In the supporting cast and bringing some warmth and lightness to the story are Bradley Mott as Mo (and also as Castaway) and Lawrence Redmond as Higgins (and also as Castaway). They play two grown-up children of the sixties who have always been in love with each other and are now married. Their duet, backed by the Ensemble, “My Bell’s Been Rung,” conveys the laughs and pain of their long relationship both in and out of the closet.
Also, a stand out is Kayla Gross as Pearl (and also as a Castaway) who plays Olivia’s online friend. Pearl lives near Yellowstone and during their cross-country trip the mother and daughter visit. Gross not only tells us of the wonders of the park in “Yellowstone” and its “Reprise” but gives us insight into the struggles of her own character.
In another shining supporting performance is Carlos L. Encinias who plays another Latin immigrant who befriends the pair and develops a special relationship with them. His character, Manuel, is a food vendor and he sings of us own sorrows in the song, “Tamales.”
The rest of the very talented cast includes Kara-Tameika Watkins as Lawyer/Castaway. Michael Wood as Police Officer/Castaway, Olivia Ashley Reed as Court Clerk/Castaway, Jay Frisby as Motel Clerk/Castaway and Jyline Carranza as ICE Agent/Castaway. (A Castaway is a member of Olivia’s on-line, self-help group that she started when she was feeling suicidal.)
Portes’s direction is fast and snappy on the stark set by Milagros Ponce De León, made up of several platforms and poles with chairs and benches as the actors only leave the stage for costume changes. The director brings out the best of her talented cast. I had two minor issues with the staging of the show. I thought having the supporting actors warm up on stage to be a bit awkward. There was also a problem viewing some of the early scenes from the mezzanine.
In what seems to be an effort to remove the fourth wall some of the first scenes are staged in the audience.
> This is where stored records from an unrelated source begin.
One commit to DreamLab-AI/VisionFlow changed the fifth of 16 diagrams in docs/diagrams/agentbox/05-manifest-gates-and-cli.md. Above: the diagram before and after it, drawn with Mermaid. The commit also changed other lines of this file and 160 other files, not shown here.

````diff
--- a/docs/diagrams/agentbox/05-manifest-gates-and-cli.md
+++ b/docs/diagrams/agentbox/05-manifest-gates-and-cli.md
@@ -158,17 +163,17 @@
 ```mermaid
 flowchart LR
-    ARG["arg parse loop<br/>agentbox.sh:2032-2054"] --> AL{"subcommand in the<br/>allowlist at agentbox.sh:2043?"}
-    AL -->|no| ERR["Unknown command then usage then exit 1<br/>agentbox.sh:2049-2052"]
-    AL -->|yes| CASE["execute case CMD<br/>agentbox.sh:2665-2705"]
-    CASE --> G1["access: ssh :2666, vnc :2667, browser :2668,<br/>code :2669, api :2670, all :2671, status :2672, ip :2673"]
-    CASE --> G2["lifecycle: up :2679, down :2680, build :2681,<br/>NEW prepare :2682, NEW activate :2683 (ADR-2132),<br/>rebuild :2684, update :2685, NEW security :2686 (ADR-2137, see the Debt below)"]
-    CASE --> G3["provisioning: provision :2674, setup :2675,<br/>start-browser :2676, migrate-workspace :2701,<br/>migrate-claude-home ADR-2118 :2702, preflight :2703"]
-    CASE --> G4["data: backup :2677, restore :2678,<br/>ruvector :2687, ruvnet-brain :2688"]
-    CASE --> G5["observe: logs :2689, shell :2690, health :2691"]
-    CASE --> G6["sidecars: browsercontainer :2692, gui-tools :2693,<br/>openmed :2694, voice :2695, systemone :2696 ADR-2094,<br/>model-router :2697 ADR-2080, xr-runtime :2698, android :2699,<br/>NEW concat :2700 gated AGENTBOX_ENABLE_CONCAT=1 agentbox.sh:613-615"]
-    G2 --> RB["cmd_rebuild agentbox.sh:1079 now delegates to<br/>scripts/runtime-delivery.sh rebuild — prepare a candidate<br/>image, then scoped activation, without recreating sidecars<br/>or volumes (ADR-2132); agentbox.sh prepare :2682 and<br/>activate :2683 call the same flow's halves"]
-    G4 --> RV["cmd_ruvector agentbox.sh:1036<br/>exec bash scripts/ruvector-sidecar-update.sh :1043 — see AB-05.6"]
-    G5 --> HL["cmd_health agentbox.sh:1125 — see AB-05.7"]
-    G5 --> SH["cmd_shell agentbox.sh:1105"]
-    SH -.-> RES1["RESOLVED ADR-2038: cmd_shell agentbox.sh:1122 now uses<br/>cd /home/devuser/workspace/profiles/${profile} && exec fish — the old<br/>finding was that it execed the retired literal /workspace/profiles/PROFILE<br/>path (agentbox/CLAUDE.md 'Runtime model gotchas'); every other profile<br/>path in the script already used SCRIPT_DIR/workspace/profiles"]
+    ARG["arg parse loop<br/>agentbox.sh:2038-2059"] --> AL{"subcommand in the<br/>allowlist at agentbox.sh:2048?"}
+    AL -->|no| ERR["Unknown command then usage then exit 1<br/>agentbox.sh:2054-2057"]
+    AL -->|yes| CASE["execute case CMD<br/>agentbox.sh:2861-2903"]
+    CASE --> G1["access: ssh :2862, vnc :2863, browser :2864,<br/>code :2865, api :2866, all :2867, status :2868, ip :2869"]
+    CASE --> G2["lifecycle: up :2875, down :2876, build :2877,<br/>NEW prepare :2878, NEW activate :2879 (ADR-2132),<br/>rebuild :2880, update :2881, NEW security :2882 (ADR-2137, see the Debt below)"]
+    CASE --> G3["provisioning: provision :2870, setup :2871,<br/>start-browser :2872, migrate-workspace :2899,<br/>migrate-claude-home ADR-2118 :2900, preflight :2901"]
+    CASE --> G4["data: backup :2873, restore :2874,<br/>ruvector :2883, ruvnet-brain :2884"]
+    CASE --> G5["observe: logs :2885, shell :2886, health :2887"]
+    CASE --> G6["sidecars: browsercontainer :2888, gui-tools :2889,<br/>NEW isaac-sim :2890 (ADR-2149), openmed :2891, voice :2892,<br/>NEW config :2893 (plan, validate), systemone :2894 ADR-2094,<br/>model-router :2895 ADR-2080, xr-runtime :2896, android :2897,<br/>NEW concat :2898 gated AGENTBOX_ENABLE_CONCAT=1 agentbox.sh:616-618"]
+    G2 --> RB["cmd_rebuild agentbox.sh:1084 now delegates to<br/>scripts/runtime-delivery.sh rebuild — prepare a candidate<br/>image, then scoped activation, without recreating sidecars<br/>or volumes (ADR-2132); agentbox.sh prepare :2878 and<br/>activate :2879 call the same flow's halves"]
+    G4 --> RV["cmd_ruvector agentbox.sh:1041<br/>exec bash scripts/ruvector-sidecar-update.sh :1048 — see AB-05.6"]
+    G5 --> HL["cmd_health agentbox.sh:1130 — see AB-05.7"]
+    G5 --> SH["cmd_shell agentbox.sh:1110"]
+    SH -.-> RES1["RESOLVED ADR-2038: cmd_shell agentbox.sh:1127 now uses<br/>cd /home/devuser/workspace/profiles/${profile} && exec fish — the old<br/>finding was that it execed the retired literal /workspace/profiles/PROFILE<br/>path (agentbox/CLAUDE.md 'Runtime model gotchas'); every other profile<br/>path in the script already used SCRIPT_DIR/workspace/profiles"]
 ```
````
However, by the next scene or two, it is over, and the imaginary wall between the audience and cast is back. There is, later, another real wall that is most effective.
McKeown and Hudes music and lyrics are in good hands with Walter “Bobby” McCoy. The set includes a very visible orchestra. The music has a folk song flavor rather than a Latin one with one exception, “Dance with Me.” However, it did well to help convey the story and emotions of the characters.
Pablo Santiago’s Lighting Design, Matt Rowe’s Sound Design and Thomas Ontiveros’ Projection Design do a great deal to enhance the staging. Ivania Stack’s Costume Designs bring out the characters’ personalities and their growth.
“Miss You Like Hell” is a poignant story of a mother and daughter trying to hold on in a world that is full of obstacles. All of us are affected by its message.
Running Time: One hour and 50 minutes. No Intermission.
“Mis You Like Hell” is presently playing at Olney Theatre Center in Olney Maryland until March 1, 2020. For more information on the production go online. To purchase tickets, go online. For information about Olney Theatre Center and other productions this season go to their website. Olney Theatre Center is located at 2001 Olney-Sandy Spring Road, Olney MD 20832.
Note: Following Saturday matinee performances: February 8, February 15, February 22 and February 29 there will be afterwords discussions on immigration with members of the Montgomery County Council.
Note: Due to some of the language and subject matter this show is not recommended for young children.